Remedy Entertainment does not hesitate to create unique and thought-provoking stories for their games. Be it giving a psychological twist to their noir action title Max Payne, episodic storytelling with Alan Wake, or mixing full-length live-action episodes with gameplay in Quantum Break.
Control in similar veins to Remedy's previous projects exudes the signature creative storytelling and gameplay innovations. Remedy Entertainment games rarely feature lengthy quests, as they mostly develop linear single-player action games.
Control, however, seems to be an exception, as it is the first time Remedy has developed an open-ended game that lets players backtrack on previously explored parts of the map and engage in side quests. Although most quests in the game are not very lengthy, clocking in at an average of 7-10 minutes, the end of Control is massive, clocking in at over 40 minutes.

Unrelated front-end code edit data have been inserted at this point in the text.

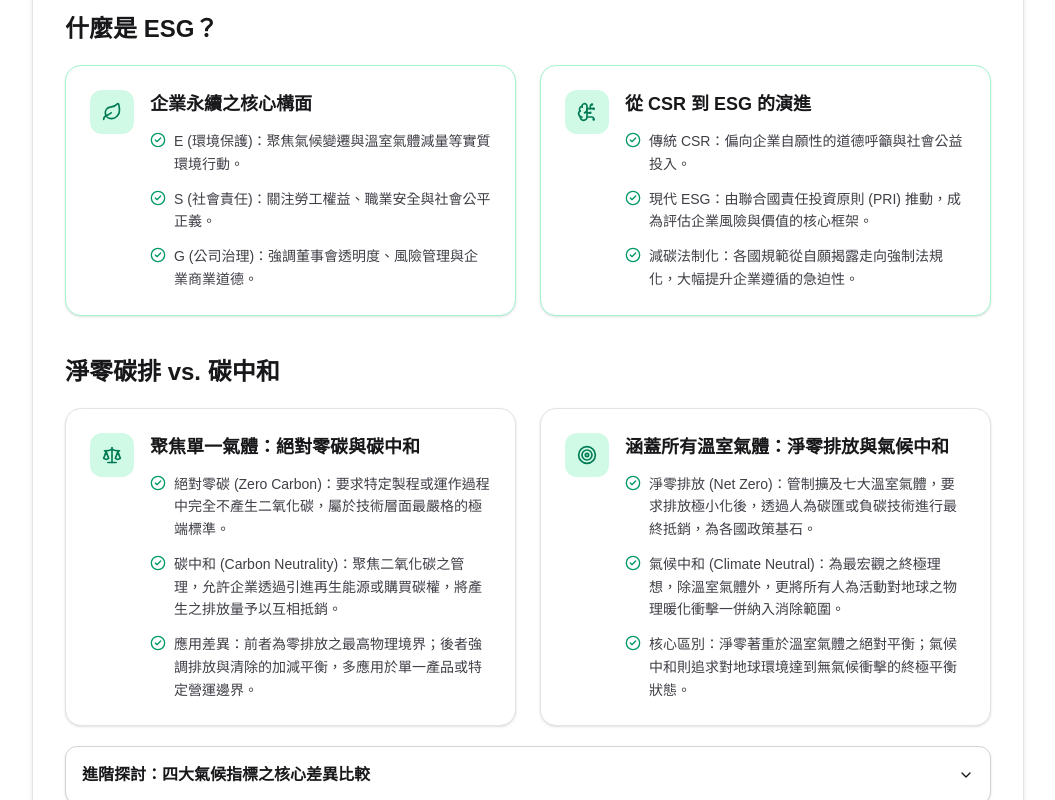
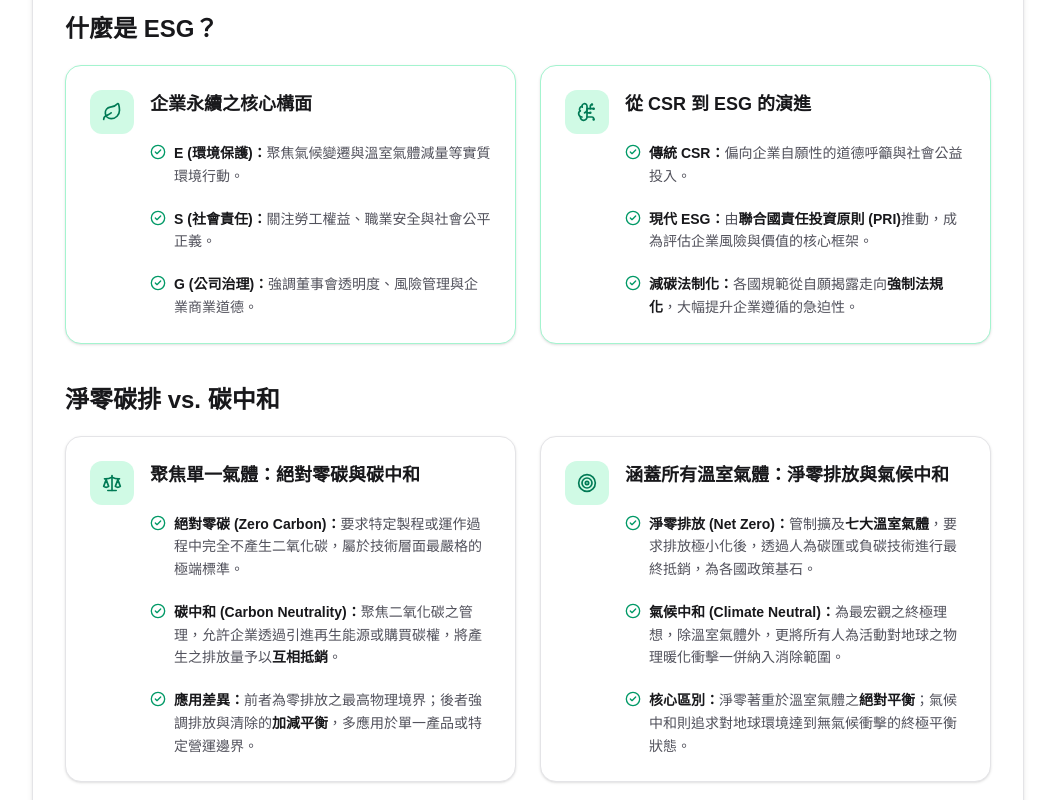
Before and after one commit to 411233052-source/sustainability-edu-platform, a Next.js app: page /concept-building in a window 1280 px wide. Shown: the part 500-1300 px from the top of the page, without its empty margins (112-1167 px from the left). Built offline with nearby package versions, Linux system fonts and the light colour scheme.

Commit message:
style: 優化全站易讀性，調整行距、字色對比並建立專有名詞粗體視覺錨點

```diff
--- a/src/app/action-quantification/page.tsx
+++ b/src/app/action-quantification/page.tsx
@@ -5,6 +5,7 @@
  */
 
 import { ChapterCompleteButton } from "@/components/chapter-complete-button";
+import type { ReactNode } from "react";
 import {
   Boxes,
   CheckCircle2,
@@ -14,40 +15,146 @@ import {
   Truck,
 } from "lucide-react";
 
-const SCOPE_1_2_POINTS = [
-  "ISO 14064 規範：針對組織層級的溫室氣體排放與削減，提供定量、監督及報告的國際標準。",
-  "範疇一 (直接排放)：來自企業完全擁有或具備直接控制權的設施所產生的排放，如固定燃燒源或製程排放。",
-  "範疇二 (間接排放)：企業為維持營運，向外部購買能源而在發電階段所產生的間接排放。",
-] as const;
+type CardPoint = { id: string; node: ReactNode };
 
-const SCOPE_3_POINTS = [
-  "範疇三定義：不在範疇一、二之內，但因企業營運而在整個供應鏈上下游發生的間接排放。",
-  "排放占比：範疇三通常佔企業整體碳足跡的 70% 至 90% 以上，是綠色供應鏈管理的關鍵。",
-  "盤查難度：數據多掌握在外部供應商或消費者手中，極度依賴跨企業之協作與資訊透明度。",
-] as const;
+function Term({ children }: { children: ReactNode }) {
+  return <strong className="font-semibold text-zinc-900">{children}</strong>;
+}
 
-const GSCM_CHALLENGE_POINTS = [
-  "法規壓力：歐盟碳邊境調整機制 (CBAM) 等強制性法規推行，碳排放數據直接影響國際市場競爭力。",
-  "數據獲取瓶頸：供應鏈碳盤查面臨缺乏一手資料、品質參差不齊以及上下游重複計算的挑戰。",
-  "資訊科技應用：透過人工智慧 (AI) 結合區塊鏈技術，確保跨國供應鏈碳資訊的真實性與互通性。",
-] as const;
+const SCOPE_1_2_POINTS: readonly CardPoint[] = [
+  {
+    id: "iso-14064",
+    node: (
+      <>
+        <Term>ISO 14064 規範：</Term>
+        針對組織層級的溫室氣體排放與削減，提供定量、監督及報告的國際標準。
+      </>
+    ),
+  },
+  {
+    id: "scope-1",
+    node: (
+      <>
+        <Term>範疇一 (直接排放)：</Term>來自企業
+        <Term>完全擁有或具備直接控制權</Term>
+        的設施所產生的排放，如固定燃燒源或製程排放。
+      </>
+    ),
+  },
+  {
+    id: "scope-2",
+    node: (
+      <>
+        <Term>範疇二 (間接排放)：</Term>
+        企業為維持營運，向外部購買能源而在發電階段所產生的間接排放。
+      </>
+    ),
+  },
+];
 
-const PRECISION_DECISION_POINTS = [
-  "環保產品宣告 (EPD)：企業可要求供應商提供標準化的產品碳足跡數據，降低對產業平均值的依賴。",
-  "決策分析模型：導入如優劣解距離法 (TOPSIS) 等工具，客觀評估各項減碳策略的技術成熟度與預期成效。",
-  "供應商激勵機制：將碳績效納入篩選指標，透過優先採購權等機制提升整體供應鏈的氣候風險抗性。",
-] as const;
+const SCOPE_3_POINTS: readonly CardPoint[] = [
+  {
+    id: "scope-3-definition",
+    node: (
+      <>
+        <Term>範疇三定義：</Term>
+        不在範疇一、二之內，但因企業營運而在整個供應鏈上下游發生的間接排放。
+      </>
+    ),
+  },
+  {
+    id: "scope-3-ratio",
+    node: (
+      <>
+        <Term>排放占比：</Term>範疇三通常佔企業整體碳足跡的
+        <Term>70% 至 90% 以上</Term>，是綠色供應鏈管理的關鍵。
+      </>
+    ),
+  },
+  {
+    id: "scope-3-difficulty",
+    node: (
+      <>
+        <Term>盤查難度：</Term>
+        數據多掌握在外部供應商或消費者手中，極度依賴跨企業之協作與資訊透明度。
+      </>
+    ),
+  },
+];
 
-function CardPointList({ items }: { items: readonly string[] }) {
+const GSCM_CHALLENGE_POINTS: readonly CardPoint[] = [
+  {
+    id: "gscm-regulation",
+    node: (
+      <>
+        <Term>法規壓力：</Term>
+        <Term>歐盟碳邊境調整機制 (CBAM)</Term>
+        等強制性法規推行，碳排放數據直接影響國際市場競爭力。
+      </>
+    ),
+  },
+  {
+    id: "gscm-data",
+    node: (
+      <>
+        <Term>數據獲取瓶頸：</Term>
+        供應鏈碳盤查面臨缺乏一手資料、品質參差不齊以及上下游重複計算的挑戰。
+      </>
+    ),
+  },
+  {
+    id: "gscm-it",
+    node: (
+      <>
+        <Term>資訊科技應用：</Term>
+        透過人工智慧 (AI) 結合區塊鏈技術，確保跨國供應鏈碳資訊的真實性與互通性。
+      </>
+    ),
+  },
+];
+
+const PRECISION_DECISION_POINTS: readonly CardPoint[] = [
+  {
+    id: "decision-epd",
+    node: (
+      <>
+        <Term>環保產品宣告 (EPD)：</Term>
+        企業可要求供應商提供標準化的產品碳足跡數據，降低對產業平均值的依賴。
+      </>
+    ),
+  },
+  {
+    id: "decision-model",
+    node: (
+      <>
+        <Term>決策分析模型：</Term>導入如<Term>優劣解距離法 (TOPSIS)</Term>
+        等工具，客觀評估各項減碳策略的技術成熟度與預期成效。
+      </>
+    ),
+  },
+  {
+    id: "decision-incentive",
+    node: (
+      <>
+        <Term>供應商激勵機制：</Term>
+        將碳績效納入篩選指標，透過優先採購權等機制提升整體供應鏈的氣候風險抗性。
+      </>
+    ),
+  },
+];
+
+function CardPointList({ items }: { items: readonly CardPoint[] }) {
   return (
-    <ul className="mt-3 list-none space-y-3 p-0">
-      {items.map((text) => (
-        <li key={text} className="flex items-start gap-2">
+    <ul className="mt-6 list-none space-y-5 p-0">
+      {items.map((item) => (
+        <li key={item.id} className="flex items-start gap-2">
           <CheckCircle2
             className="mt-0.5 size-4 shrink-0 text-emerald-600"
             aria-hidden
           />
-          <span className="text-sm leading-relaxed text-zinc-700">{text}</span>
+          <span className="text-sm leading-relaxed text-zinc-600">
+            {item.node}
+          </span>
         </li>
       ))}
     </ul>
@@ -143,9 +250,23 @@ export default function ActionQuantificationPage() {
       <section className="mt-12 mb-8 rounded-r-xl border-l-4 border-slate-400 bg-slate-50 p-6 md:p-8">
         <h2 className="text-lg font-bold text-slate-800">本章精要</h2>
         <ul className="mt-4 space-y-3 text-sm leading-relaxed text-slate-700 md:text-base list-disc list-outside ml-5 marker:text-slate-400">
-          <li>溫室氣體盤查分為三大範疇，其中範疇三（價值鏈間接排放）佔比最高、盤查難度最大，為供應鏈管理之核心。</li>
-          <li>面對歐盟 CBAM 等國際經貿法規，缺乏精確的碳數據將直接削弱企業在國際市場中的競爭力。</li>
-          <li>企業須結合環保產品宣告 (EPD) 數據與多準則決策模型，在減碳效果、技術可行性與成本間找出最佳實務路徑。</li>
+          <li>
+            溫室氣體盤查分為三大範疇，其中
+            <strong className="font-semibold text-slate-900">範疇三（價值鏈間接排放）</strong>
+            佔比最高、盤查難度最大，為
+            <strong className="font-semibold text-slate-900">供應鏈管理之核心</strong>。
+          </li>
+          <li>
+            面對<strong className="font-semibold text-slate-900">歐盟 CBAM</strong>
+            等國際經貿法規，缺乏精確的碳數據將直接削弱企業在國際市場中的
+            <strong className="font-semibold text-slate-900">競爭力</strong>。
+          </li>
+          <li>
+            企業須結合
+            <strong className="font-semibold text-slate-900">環保產品宣告 (EPD)</strong>
+            數據與<strong className="font-semibold text-slate-900">多準則決策模型</strong>
+            ，在減碳效果、技術可行性與成本間找出最佳實務路徑。
+          </li>
         </ul>
       </section>
 
--- a/src/app/concept-building/page.tsx
+++ b/src/app/concept-building/page.tsx
@@ -5,6 +5,7 @@
  */
 
 import { ChapterCompleteButton } from "@/components/chapter-complete-button";
+import type { ReactNode } from "react";
 import {
   BrainCircuit,
   CheckCircle2,
@@ -14,40 +15,141 @@ import {
   Target,
 } from "lucide-react";
 
-const ESG_LETTERS_POINTS = [
-  "E (環境保護)：聚焦氣候變遷與溫室氣體減量等實質環境行動。",
-  "S (社會責任)：關注勞工權益、職業安全與社會公平正義。",
-  "G (公司治理)：強調董事會透明度、風險管理與企業商業道德。",
-] as const;
+type CardPoint = { id: string; node: ReactNode };
 
-const CSR_TO_ESG_POINTS = [
-  "傳統 CSR：偏向企業自願性的道德呼籲與社會公益投入。",
-  "現代 ESG：由聯合國責任投資原則 (PRI) 推動，成為評估企業風險與價值的核心框架。",
-  "減碳法制化：各國規範從自願揭露走向強制法規化，大幅提升企業遵循的急迫性。",
-] as const;
+function Term({ children }: { children: ReactNode }) {
+  return <strong className="font-semibold text-zinc-900">{children}</strong>;
+}
 
-const SINGLE_GAS_POINTS = [
-  "絕對零碳 (Zero Carbon)：要求特定製程或運作過程中完全不產生二氧化碳，屬於技術層面最嚴格的極端標準。",
-  "碳中和 (Carbon Neutrality)：聚焦二氧化碳之管理，允許企業透過引進再生能源或購買碳權，將產生之排放量予以互相抵銷。",
-  "應用差異：前者為零排放之最高物理境界；後者強調排放與清除的加減平衡，多應用於單一產品或特定營運邊界。",
-] as const;
+const ESG_LETTERS_POINTS: readonly CardPoint[] = [
+  {
+    id: "esg-e",
+    node: (
+      <>
+        <Term>E (環境保護)：</Term>聚焦氣候變遷與溫室氣體減量等實質環境行動。
+      </>
+    ),
+  },
+  {
+    id: "esg-s",
+    node: (
+      <>
+        <Term>S (社會責任)：</Term>關注勞工權益、職業安全與社會公平正義。
+      </>
+    ),
+  },
+  {
+    id: "esg-g",
+    node: (
+      <>
+        <Term>G (公司治理)：</Term>強調董事會透明度、風險管理與企業商業道德。
+      </>
+    ),
+  },
+];
 
-const FULL_IMPACT_POINTS = [
-  "淨零排放 (Net Zero)：管制擴及七大溫室氣體，要求排放極小化後，透過人為碳匯或負碳技術進行最終抵銷，為各國政策基石。",
-  "氣候中和 (Climate Neutral)：為最宏觀之終極理想，除溫室氣體外，更將所有人為活動對地球之物理暖化衝擊一併納入消除範圍。",
-  "核心區別：淨零著重於溫室氣體之絕對平衡；氣候中和則追求對地球環境達到無氣候衝擊的終極平衡狀態。",
-] as const;
+const CSR_TO_ESG_POINTS: readonly CardPoint[] = [
+  {
+    id: "csr-legacy",
+    node: (
+      <>
+        <Term>傳統 CSR：</Term>偏向企業自願性的道德呼籲與社會公益投入。
+      </>
+    ),
+  },
+  {
+    id: "csr-modern",
+    node: (
+      <>
+        <Term>現代 ESG：</Term>由<Term>聯合國責任投資原則 (PRI)</Term>
+        推動，成為評估企業風險與價值的核心框架。
+      </>
+    ),
+  },
+  {
+    id: "csr-legislation",
+    node: (
+      <>
+        <Term>減碳法制化：</Term>各國規範從自願揭露走向
+        <Term>強制法規化</Term>，大幅提升企業遵循的急迫性。
+      </>
+    ),
+  },
+];
 
-function CardPointList({ items }: { items: readonly string[] }) {
+const SINGLE_GAS_POINTS: readonly CardPoint[] = [
+  {
+    id: "single-zero-carbon",
+    node: (
+      <>
+        <Term>絕對零碳 (Zero Carbon)：</Term>
+        要求特定製程或運作過程中完全不產生二氧化碳，屬於技術層面最嚴格的極端標準。
+      </>
+    ),
+  },
+  {
+    id: "single-carbon-neutrality",
+    node: (
+      <>
+        <Term>碳中和 (Carbon Neutrality)：</Term>
+        聚焦二氧化碳之管理，允許企業透過引進再生能源或購買碳權，將產生之排放量予以
+        <Term>互相抵銷</Term>。
+      </>
+    ),
+  },
+  {
+    id: "single-difference",
+    node: (
+      <>
+        <Term>應用差異：</Term>前者為零排放之最高物理境界；後者強調排放與清除的
+        <Term>加減平衡</Term>，多應用於單一產品或特定營運邊界。
+      </>
+    ),
+  },
+];
+
+const FULL_IMPACT_POINTS: readonly CardPoint[] = [
+  {
+    id: "full-net-zero",
+    node: (
+      <>
+        <Term>淨零排放 (Net Zero)：</Term>管制擴及<Term>七大溫室氣體</Term>
+        ，要求排放極小化後，透過人為碳匯或負碳技術進行最終抵銷，為各國政策基石。
+      </>
+    ),
+  },
+  {
+    id: "full-climate-neutral",
+    node: (
+      <>
+        <Term>氣候中和 (Climate Neutral)：</Term>
+        為最宏觀之終極理想，除溫室氣體外，更將所有人為活動對地球之物理暖化衝擊一併納入消除範圍。
+      </>
+    ),
+  },
+  {
+    id: "full-difference",
+    node: (
+      <>
+        <Term>核心區別：</Term>淨零著重於溫室氣體之<Term>絕對平衡</Term>
+        ；氣候中和則追求對地球環境達到無氣候衝擊的終極平衡狀態。
+      </>
+    ),
+  },
+];
+
+function CardPointList({ items }: { items: readonly CardPoint[] }) {
   return (
-    <ul className="mt-3 list-none space-y-3 p-0">
-      {items.map((text) => (
-        <li key={text} className="flex items-start gap-2">
+    <ul className="mt-6 list-none space-y-5 p-0">
+      {items.map((item) => (
+        <li key={item.id} className="flex items-start gap-2">
           <CheckCircle2
             className="mt-0.5 size-4 shrink-0 text-emerald-600"
             aria-hidden
           />
-          <span className="text-sm leading-relaxed text-zinc-700">{text}</span>
+          <span className="text-sm leading-relaxed text-zinc-600">
+            {item.node}
+          </span>
         </li>
       ))}
     </ul>
@@ -155,9 +257,22 @@ export default function ConceptBuildingPage() {
       <section className="mt-12 mb-8 rounded-r-xl border-l-4 border-slate-400 bg-slate-50 p-6 md:p-8">
         <h2 className="text-lg font-bold text-slate-800">本章精要</h2>
         <ul className="mt-4 space-y-3 text-sm leading-relaxed text-slate-700 md:text-base list-disc list-outside ml-5 marker:text-slate-400">
-          <li>從 CSR 到 ESG，減碳已從自願性的道德公益，轉變為攸關企業生存的資本市場法規。</li>
-          <li>碳中和僅針對二氧化碳進行帳面抵銷；淨零排放則涵蓋所有溫室氣體且要求實質抵銷，為目前全球法規之基石。</li>
-          <li>氣候指標的嚴格程度，取決於管制氣體範圍的大小與抵銷機制的公信力。</li>
+          <li>
+            從 <strong className="font-semibold text-slate-900">CSR 到 ESG</strong>
+            ，減碳已從自願性的道德公益，轉變為攸關企業生存的
+            <strong className="font-semibold text-slate-900">資本市場法規</strong>。
+          </li>
+          <li>
+            <strong className="font-semibold text-slate-900">碳中和</strong>
+            僅針對二氧化碳進行帳面抵銷；
+            <strong className="font-semibold text-slate-900">淨零排放</strong>
+            則涵蓋所有溫室氣體且要求實質抵銷，為目前全球法規之基石。
+          </li>
+          <li>
+            氣候指標的嚴格程度，取決於
+            <strong className="font-semibold text-slate-900">管制氣體範圍的大小</strong>與
+            <strong className="font-semibold text-slate-900">抵銷機制的公信力</strong>。
+          </li>
         </ul>
       </section>
 
--- a/src/app/macro-market/page.tsx
+++ b/src/app/macro-market/page.tsx
@@ -5,6 +5,7 @@
  */
 
 import { ChapterCompleteButton } from "@/components/chapter-complete-button";
+import type { ReactNode } from "react";
 import {
   AlertTriangle,
   Briefcase,
@@ -14,40 +15,145 @@ import {
   TrendingUp,
 } from "lucide-react";
 
-const GREENWASHING_POINTS = [
-  "核心屬性：企業無法證實其減碳或環保聲明，且具備欺騙意圖以獲取市場不當之競爭優勢。",
-  "傳統表現形式：包含隱藏權衡、語意模糊以及選擇性揭露微小減碳成效等行銷手段。",
-  "漂綠 2.0 (B2B)：蔓延至綠能產業與供應鏈，如誇大再生能源產能、節能設備效能造假與碳憑證欺詐等。",
-] as const;
+type CardPoint = { id: string; node: ReactNode };
 
-const PUBLIC_PERCEPTION_POINTS = [
-  "綠色懷疑論：頻繁的漂綠事件觸發公眾防禦機制，對企業的減碳宣稱產生普遍的懷疑感知。",
-  "企業偽善認知：當企業減碳廣告與實際高碳排之負面新聞產生不一致時，將嚴重損害企業公民形象。",
-  "關係建立斷裂：偽善認知不僅降低消費者的品牌態度，更會直接切斷公眾與企業維持長期關係的意願。",
-] as const;
+function Term({ children }: { children: ReactNode }) {
+  return <strong className="font-semibold text-zinc-900">{children}</strong>;
+}
 
-const COMPLIANCE_JOBS_POINTS = [
-  "企業減碳管理師：需精通 SASB 與 GRI 等國際準則，負責統籌上市櫃企業之溫室氣體減量策略。",
-  "永續管理與內部稽核：專注於非財務與碳排放數據的審計，維護公司治理合規標準，防範漂綠風險。",
-  "氣候風險管理人員：具備編製 TCFD 報告與氣候情境財務壓力測試之能力，為企業之核心風控防線。",
-] as const;
+const GREENWASHING_POINTS: readonly CardPoint[] = [
+  {
+    id: "gw-core",
+    node: (
+      <>
+        <Term>核心屬性：</Term>企業無法證實其減碳或環保聲明，且具備
+        <Term>欺騙意圖</Term>以獲取市場不當之競爭優勢。
+      </>
+    ),
+  },
+  {
+    id: "gw-forms",
+    node: (
+      <>
+        <Term>傳統表現形式：</Term>
+        包含隱藏權衡、語意模糊以及選擇性揭露微小減碳成效等行銷手段。
+      </>
+    ),
+  },
+  {
+    id: "gw-b2b",
+    node: (
+      <>
+        <Term>漂綠 2.0 (B2B)：</Term>
+        蔓延至綠能產業與供應鏈，如誇大再生能源產能、節能設備效能造假與碳憑證欺詐等。
+      </>
+    ),
+  },
+];
 
-const CARBON_FINANCE_JOBS_POINTS = [
-  "碳權交易與碳資產管理師：熟稔自願性碳減量市場規則與歐盟 CBAM 機制，具備碳金融商品交易與避險能力。",
-  "碳資訊確信審查員：掌握 IFRS S1/S2 氣候相關揭露準則與碳足跡量化數據，確保企業減碳報告之公信力。",
-  "第三方驗證機制：比照財務報表審計，碳盤查數據須經由獨立會計師或跨國驗證機構進行實質確信。",
-] as const;
+const PUBLIC_PERCEPTION_POINTS: readonly CardPoint[] = [
+  {
+    id: "pp-skepticism",
+    node: (
+      <>
+        <Term>綠色懷疑論：</Term>
+        頻繁的漂綠事件觸發公眾防禦機制，對企業的減碳宣稱產生普遍的懷疑感知。
+      </>
+    ),
+  },
+  {
+    id: "pp-hypocrisy",
+    node: (
+      <>
+        <Term>企業偽善認知：</Term>
+        當企業減碳廣告與實際高碳排之負面新聞產生不一致時，將嚴重損害企業公民形象。
+      </>
+    ),
+  },
+  {
+    id: "pp-relationship",
+    node: (
+      <>
+        <Term>關係建立斷裂：</Term>
+        偽善認知不僅降低消費者的品牌態度，更會直接切斷公眾與企業維持長期關係的意願。
+      </>
+    ),
+  },
+];
 
-function CardPointList({ items }: { items: readonly string[] }) {
+const COMPLIANCE_JOBS_POINTS: readonly CardPoint[] = [
+  {
+    id: "job-manager",
+    node: (
+      <>
+        <Term>企業減碳管理師：</Term>需精通<Term>SASB 與 GRI</Term>
+        等國際準則，負責統籌上市櫃企業之溫室氣體減量策略。
+      </>
+    ),
+  },
+  {
+    id: "job-audit",
+    node: (
+      <>
+        <Term>永續管理與內部稽核：</Term>
+        專注於非財務與碳排放數據的審計，維護公司治理合規標準，防範漂綠風險。
+      </>
+    ),
+  },
+  {
+    id: "job-risk",
+    node: (
+      <>
+        <Term>氣候風險管理人員：</Term>具備編製<Term>TCFD 報告</Term>
+        與氣候情境財務壓力測試之能力，為企業之核心風控防線。
+      </>
+    ),
+  },
+];
+
+const CARBON_FINANCE_JOBS_POINTS: readonly CardPoint[] = [
+  {
+    id: "fin-trading",
+    node: (
+      <>
+        <Term>碳權交易與碳資產管理師：</Term>熟稔自願性碳減量市場規則與
+        <Term>歐盟 CBAM 機制</Term>，具備碳金融商品交易與避險能力。
+      </>
+    ),
+  },
+  {
+    id: "fin-assurance",
+    node: (
+      <>
+        <Term>碳資訊確信審查員：</Term>掌握
+        <Term>IFRS S1/S2</Term>
+        氣候相關揭露準則與碳足跡量化數據，確保企業減碳報告之公信力。
+      </>
+    ),
+  },
+  {
+    id: "fin-verification",
+    node: (
+      <>
+        <Term>第三方驗證機制：</Term>比照財務報表審計，碳盤查數據須經由
+        <Term>獨立會計師或跨國驗證機構</Term>進行實質確信。
+      </>
+    ),
+  },
+];
+
+function CardPointList({ items }: { items: readonly CardPoint[] }) {
   return (
-    <ul className="mt-3 list-none space-y-3 p-0">
-      {items.map((text) => (
-        <li key={text} className="flex items-start gap-2">
+    <ul className="mt-6 list-none space-y-5 p-0">
+      {items.map((item) => (
+        <li key={item.id} className="flex items-start gap-2">
           <CheckCircle2
             className="mt-0.5 size-4 shrink-0 text-emerald-600"
             aria-hidden
           />
-          <span className="text-sm leading-relaxed text-zinc-700">{text}</span>
+          <span className="text-sm leading-relaxed text-zinc-600">
+            {item.node}
+          </span>
         </li>
       ))}
     </ul>
@@ -143,9 +249,23 @@ export default function MacroMarketPage() {
       <section className="mt-12 mb-8 rounded-r-xl border-l-4 border-slate-400 bg-slate-50 p-6 md:p-8">
         <h2 className="text-lg font-bold text-slate-800">本章精要</h2>
         <ul className="mt-4 space-y-3 text-sm leading-relaxed text-slate-700 md:text-base list-disc list-outside ml-5 marker:text-slate-400">
-          <li>不實減碳聲明（漂綠）會引發公眾的企業偽善認知，嚴重損害品牌的市場信任與長期關係。</li>
-          <li>國際監管正走向強制標準化，企業碳排放數據必須經過獨立的第三方確信審查以防範造假疑慮。</li>
-          <li>掌握 GRI、SASB、TCFD 等國際準則與碳盤查實務，為晉升永續管理與綠色金融專業職缺的關鍵核心能力。</li>
+          <li>
+            不實減碳聲明（漂綠）會引發公眾的
+            <strong className="font-semibold text-slate-900">企業偽善認知</strong>
+            ，嚴重損害品牌的
+            <strong className="font-semibold text-slate-900">市場信任與長期關係</strong>。
+          </li>
+          <li>
+            國際監管正走向強制標準化，企業碳排放數據必須經過
+            <strong className="font-semibold text-slate-900">獨立的第三方確信審查</strong>
+            以防範造假疑慮。
+          </li>
+          <li>
+            掌握
+            <strong className="font-semibold text-slate-900">GRI、SASB、TCFD 等國際準則</strong>
+            與碳盤查實務，為晉升永續管理與綠色金融專業職缺的
+            <strong className="font-semibold text-slate-900">關鍵核心能力</strong>。
+          </li>
         </ul>
       </section>
 
```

The finale of the game sees Jesse, the protagonist, battle it out against hordes of Hiss corrupted soldiers to free Polaris, but she fails in her quest, which leads to a fourth-wall-breaking moment with a fake end credit screen. The credit screen is interrupted by a dream sequence where Jesse is stuck in a loop of doing mundane office chores at FBC.
Ultimately, the dream sequence breaks after a few loops of office chores to reveal the actual ending of Control. Jesse harnesses the full potential of Polaris' powers and fights against an army of Hiss corrupted enemies to save Dylan, her long-lost brother. Although a bit lengthy, the ending is truly as unnerving as the whole plot of the game leading up to it.